- Seek emotional support in dealing with the emotions and stress that may follow a sexual assault. Your stressful symptoms may continue for an extended period of time. Help is available on campus and in the surrounding area. You may speak with a confidential advisor on campus or off campus. See the list of resources below.
- Established grievance procedures are discussed in detail in the Monmouth College Scots’ Guide Harassment Policy.
What should you do if someone you know is assaulted?
- Be supportive and nonjudgmental. Be a good listener and allow the person to talk about the assault. Offer reassurance and help the person to feel in control by allowing her or him to make the necessary decisions.
- Encourage and assist the person in seeking medical attention. A volunteer is available to accompany the individual to the emergency room of the hospital.
- Encourage the person to report the crime to the police. Remember, however, that the decision belongs to the person who has been assaulted. Your role is to support and encourage. A volunteer is available to accompany her or him to the police station.
- If the assailant is a member of the college community, encourage the individual to file charges on campus through the Title IX office. Established grievance procedures are discussed in detail in the Monmouth College Scots’ Guide.
- Be aware that victims of sexual assault often experience long-lasting emotional trauma. Symptoms may include calm, hysteria, anxiety, anger, shame and fear. Victims of acquaintance rape may experience especially intense feelings of shame, guilt, betrayal, loss of confidence in their own judgment and inability to trust. Recognize these as normal reactions. Continue to be supportive.
- Encourage the person to contact a counselor on campus or at home.
- Recognize that assisting a victim of sexual assault brings stress into your life. Help is available to you in coping with feelings and emotional demands that you are experiencing. See the list of resources below.
Where can you find help?
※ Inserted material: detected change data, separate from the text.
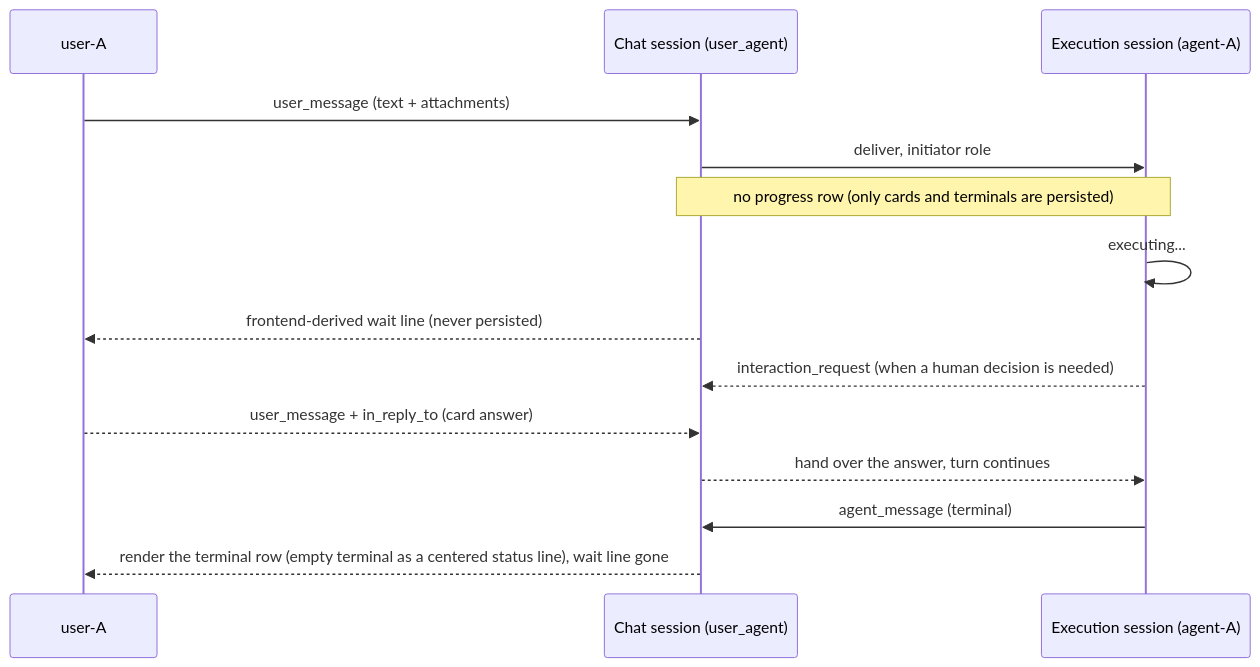
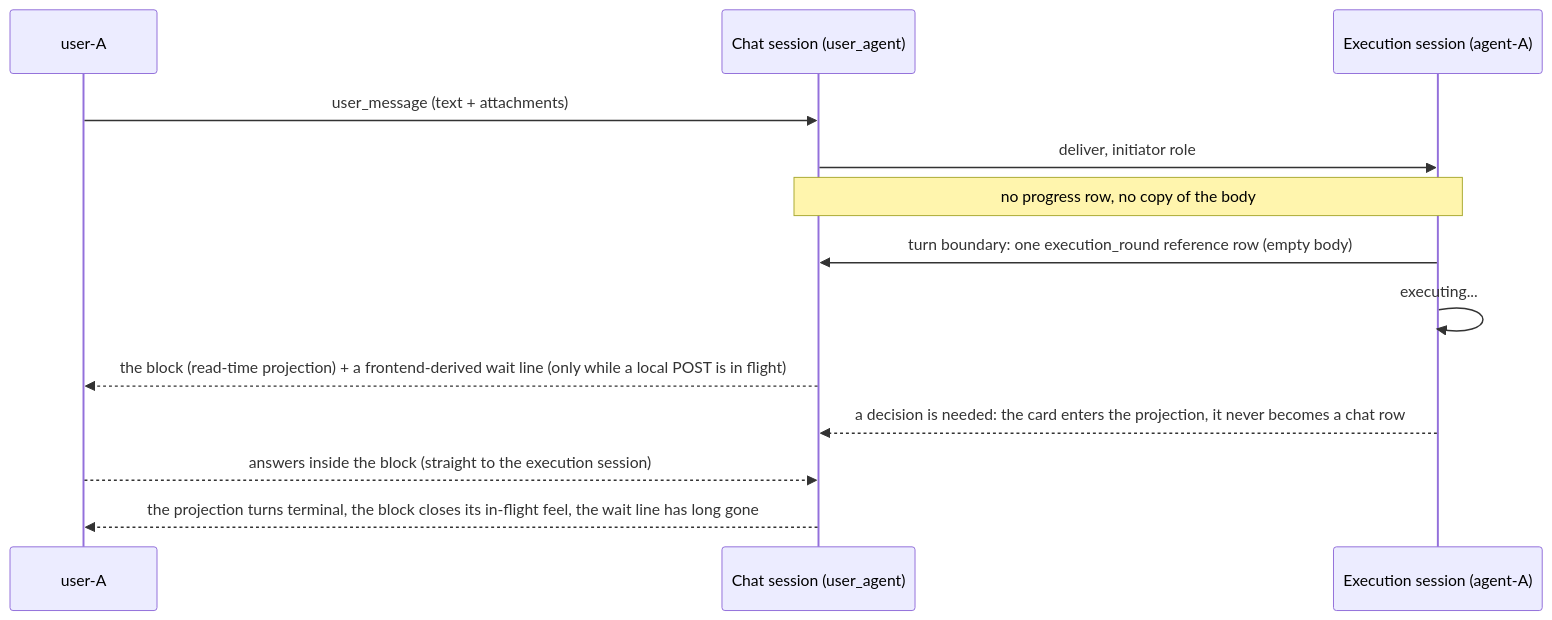
One commit to acowork/acowork changed the sixth of 10 diagrams in docs/design/en/27-intent-messaging-and-group-chat.md. Above: the diagram before and after it, drawn with Mermaid. The commit also changed other lines of this file and 3 other files, not shown here.

````diff
--- a/docs/design/en/27-intent-messaging-and-group-chat.md
+++ b/docs/design/en/27-intent-messaging-and-group-chat.md
@@ -532,16 +536,15 @@
 ```mermaid
 sequenceDiagram
     participant U as user-A
     participant CS as Chat session (user_agent)
     participant ES as Execution session (agent-A)
     U->>CS: user_message (text + attachments)
     CS->>ES: deliver, initiator role
-    Note over ES,CS: no progress row (only cards and terminals are persisted)
+    Note over ES,CS: no progress row, no copy of the body
+    ES->>CS: turn boundary: one execution_round reference row (empty body)
     ES->>ES: executing...
-    CS-->>U: frontend-derived wait line (never persisted)
-    ES-->>CS: interaction_request (when a human decision is needed)
-    U-->>CS: user_message + in_reply_to (card answer)
-    CS-->>ES: hand over the answer, turn continues
-    ES->>CS: agent_message (terminal)
-    CS-->>U: render the terminal row (empty terminal as a centered status line), wait line gone
+    CS-->>U: the block (read-time projection) + a frontend-derived wait line (only while a local POST is in flight)
+    ES-->>CS: a decision is needed: the card enters the projection, it never becomes a chat row
+    U-->>CS: answers inside the block (straight to the execution session)
+    CS-->>U: the projection turns terminal, the block closes its in-flight feel, the wait line has long gone
 ```
````
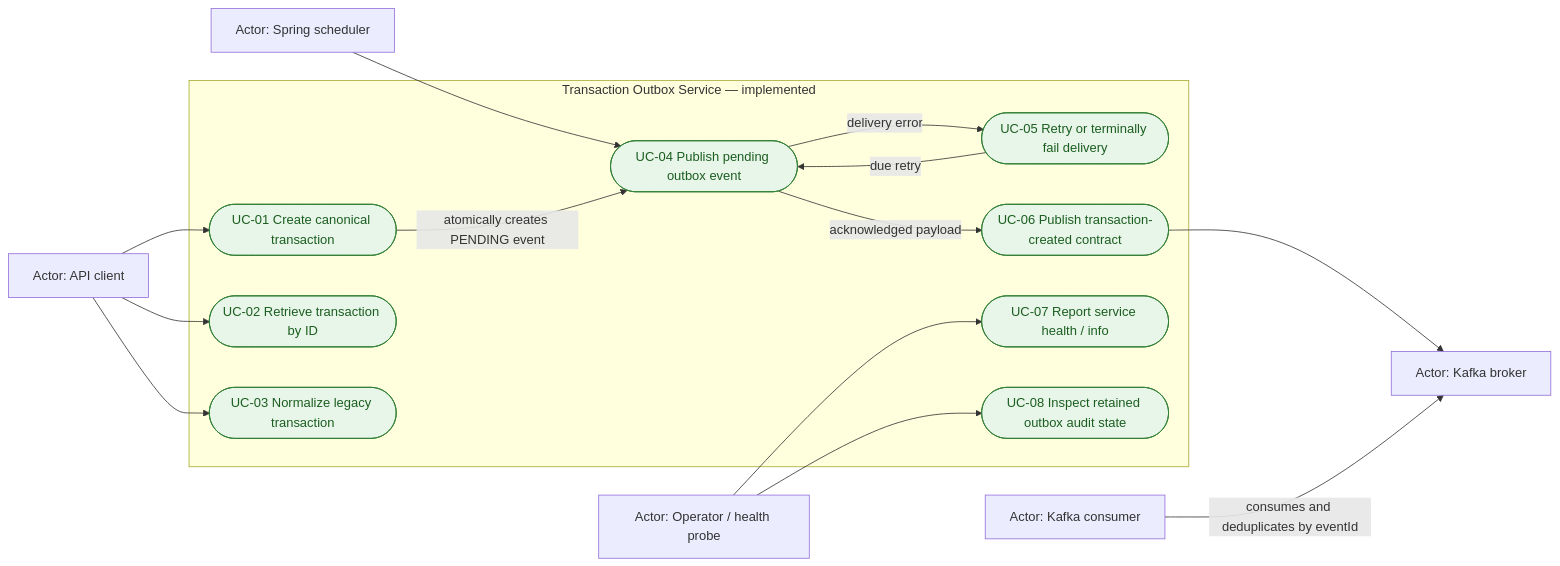
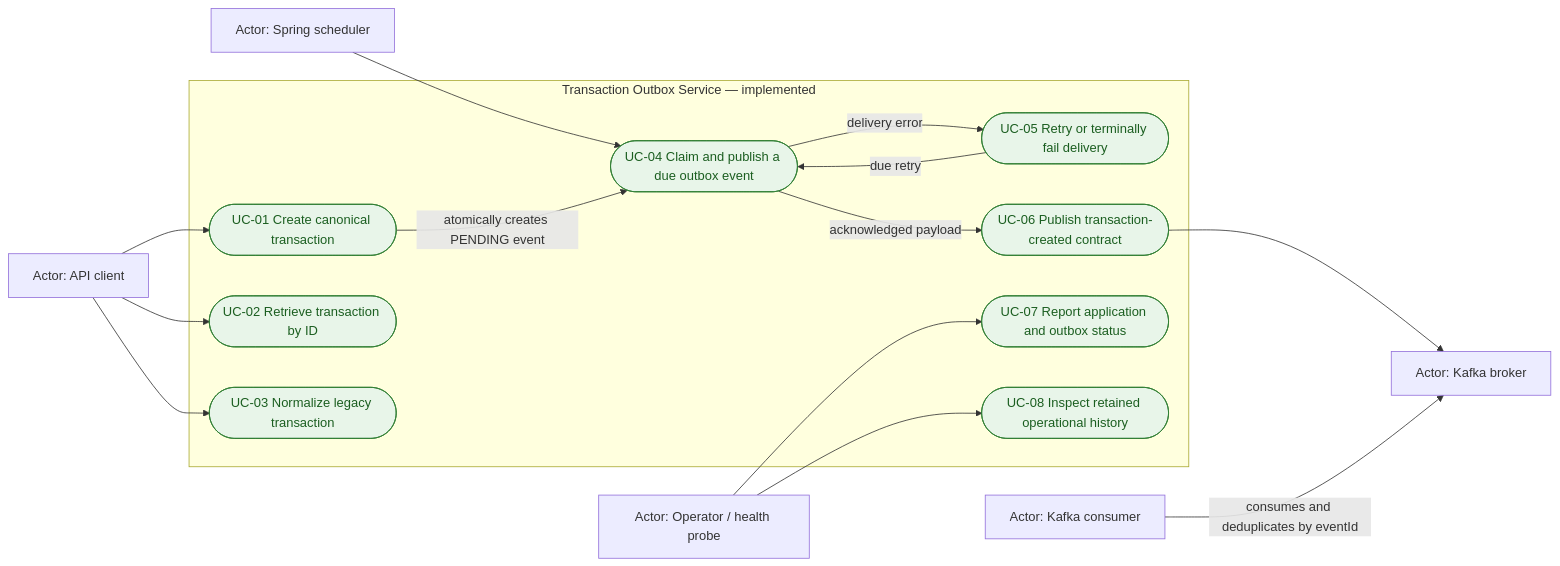
Before and after one commit to tarunngusain08/transaction-outbox-service: the first of 3 diagrams in docs/use-cases.md, drawn with Mermaid. The commit also changed other lines of this file and 62 other files, not shown here.

````diff
--- a/docs/use-cases.md
+++ b/docs/use-cases.md
@@ -17,35 +17,35 @@
 ```mermaid
 flowchart LR
     apiClient["Actor: API client"]
     scheduler["Actor: Spring scheduler"]
     operator["Actor: Operator / health probe"]
     kafkaBroker["Actor: Kafka broker"]
     kafkaConsumer["Actor: Kafka consumer"]
 
     subgraph service["Transaction Outbox Service — implemented"]
         uc01(["UC-01 Create canonical transaction"])
         uc02(["UC-02 Retrieve transaction by ID"])
         uc03(["UC-03 Normalize legacy transaction"])
-        uc04(["UC-04 Publish pending outbox event"])
+        uc04(["UC-04 Claim and publish a due outbox event"])
         uc05(["UC-05 Retry or terminally fail delivery"])
         uc06(["UC-06 Publish transaction-created contract"])
-        uc07(["UC-07 Report service health / info"])
-        uc08(["UC-08 Inspect retained outbox audit state"])
+        uc07(["UC-07 Report application and outbox status"])
+        uc08(["UC-08 Inspect retained operational history"])
     end
 
     apiClient --> uc01
     apiClient --> uc02
     apiClient --> uc03
     scheduler --> uc04
     uc01 -->|atomically creates PENDING event| uc04
     uc04 -->|delivery error| uc05
     uc05 -->|due retry| uc04
     uc04 -->|acknowledged payload| uc06
     uc06 --> kafkaBroker
     kafkaConsumer -->|consumes and deduplicates by eventId| kafkaBroker
     operator --> uc07
     operator --> uc08
 
     classDef implemented fill:#e8f5e9,stroke:#2e7d32,color:#1b5e20;
     class uc01,uc02,uc03,uc04,uc05,uc06,uc07,uc08 implemented;
 ```
````
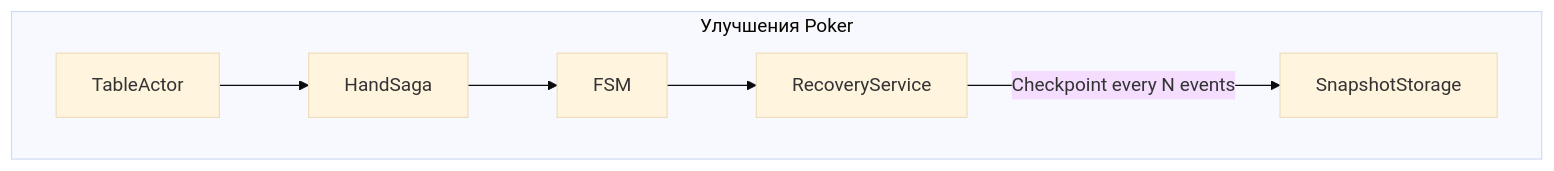
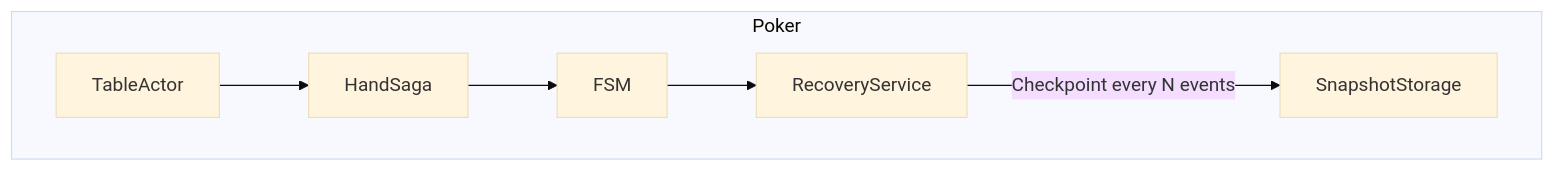
Before and after one commit to cpp20120/RollTheDice: diagram 22 of 35 in Architecture.md, drawn with Mermaid (base theme). The commit also changed other lines of this file, not shown here.

````diff
--- a/Architecture.md
+++ b/Architecture.md
@@ -432,9 +470,9 @@
 ```mermaid
 flowchart TD
-    subgraph Улучшения Poker
+    subgraph Poker
         A[TableActor] --> B[HandSaga]
         B --> C[FSM]
         C --> D[RecoveryService]
         D -->|"Checkpoint every N events"| E[SnapshotStorage]
     end
 ```
````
Not all employees can maintain confidentiality. This includes most staff members, faculty, hall directors, head residents and resident assistants. This does not mean employees do not care about you and these issues. It does mean they may have responsibilities to the larger community that would require them to report sexual assault and other forms of misconduct. Knowing this the College has appointed the following people to maintain confidentiality. They are committed to be support persons for victims. These volunteers can provide Confidential emotional support and assistance in making decisions important to the well-being of the victim. They also are available to transport the victim to the police, hospital, or Counseling Center.
Title IX Coordinator
Room 21, Poling Hall (lower level)
Deputy Title IX Coordinator
Associate Dean of Students
Room 126 Poling Hall (main level)
On-Campus Confidential Advisors
Director of Counseling Services
Basement of Poling Hall
Basement of Poling Hall
Other important numbers to remember:
- Monmouth College Campus Safety -
- Monmouth College Counseling Service Appointments - 309-457-2114
- Domestic Violence/Sexual Assault - 309-837-5555
- Illinois Rape/Sexual Assault - 309-797-1777
- Center for Prevention of Abuse - Toll Free - 800-559-7233
- Center for Prevention of Abuse - Collect - 309-691-4111
- State’s Attorney Office - 309-734-8476
- City of Monmouth Police Department - 911 (or) 309-734-8383
Other Online Resources:
- Illinois Coalition Against Domestic Violence
- Illinois Coalition Against Sexual Assault
- Illinois Voices for Kids
- National Center for Victims of Crime
- National Coalition Against Domestic Violence
- National Domestic Violence Hotline
- Office on Violence Against Women
- Rape, Abuse & Incest National Network (RAINN)
- Child Abuse
- Girls, Inc.
Note: The information above comes from the Illinois Coalition Against Sexual Assault Quad Cities Rape/Sexual Assault Counseling Program, the Center for the Prevention of Abuse, and the Monmouth College Scots’ Guide handbook.
These definitions of sexual assault and acquaintance rape are for use within Monmouth College. They may differ from technical definitions used in law.